● PROBLEM DESCRIPTION: A faithful copy of all the data is the goal; omit the pictures.

(Image comparison data)
● ● ●

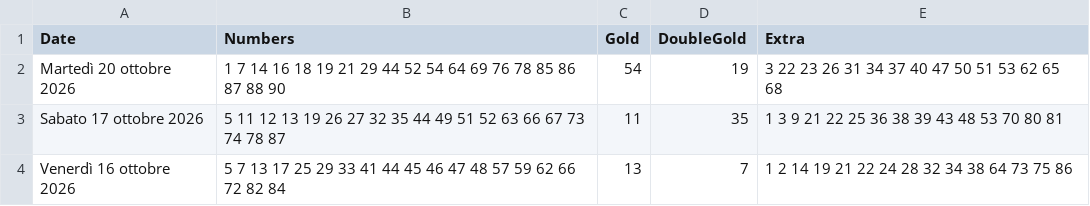
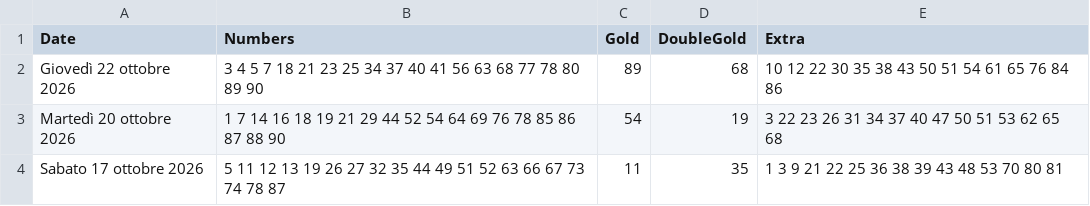
Before and after one commit to ilCamillo/lotto-serale-data, a CSV file: storico_10elotto_serale.csv, drawn as a sheet; only a part is shown; the shorter side is filled out with more unchanged rows; the diff names each change by its address in the sheet, - before the commit and + after, or states it on an @@ line.

```diff
--- a/storico_10elotto_serale.csv
+++ b/storico_10elotto_serale.csv
+row 2: Giovedì 22 ottobre 2026 | 3 4 5 7 18 21 23 25 34 37 40 41 56 63 68 77 78 80 89 90 | 89 | 68 | 10 12 22 30 35 38 43 50 51 54 61 65 76 84 86
```
Also changed, not shown: 1 other file.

● ● ●

● SOLUTION TO THIS EXERCISE:
Before and after one commit to ilCamillo/lotto-serale-data, a CSV file: storico_10elotto_serale.csv, drawn as a sheet; only a part is shown; the shorter side is filled out with more unchanged rows; the diff names each change by its address in the sheet, - before the commit and + after, or states it on an @@ line.

```diff
--- a/storico_10elotto_serale.csv
+++ b/storico_10elotto_serale.csv
+row 2: Giovedì 22 ottobre 2026 | 3 4 5 7 18 21 23 25 34 37 40 41 56 63 68 77 78 80 89 90 | 89 | 68 | 10 12 22 30 35 38 43 50 51 54 61 65 76 84 86
```
Also changed, not shown: 1 other file.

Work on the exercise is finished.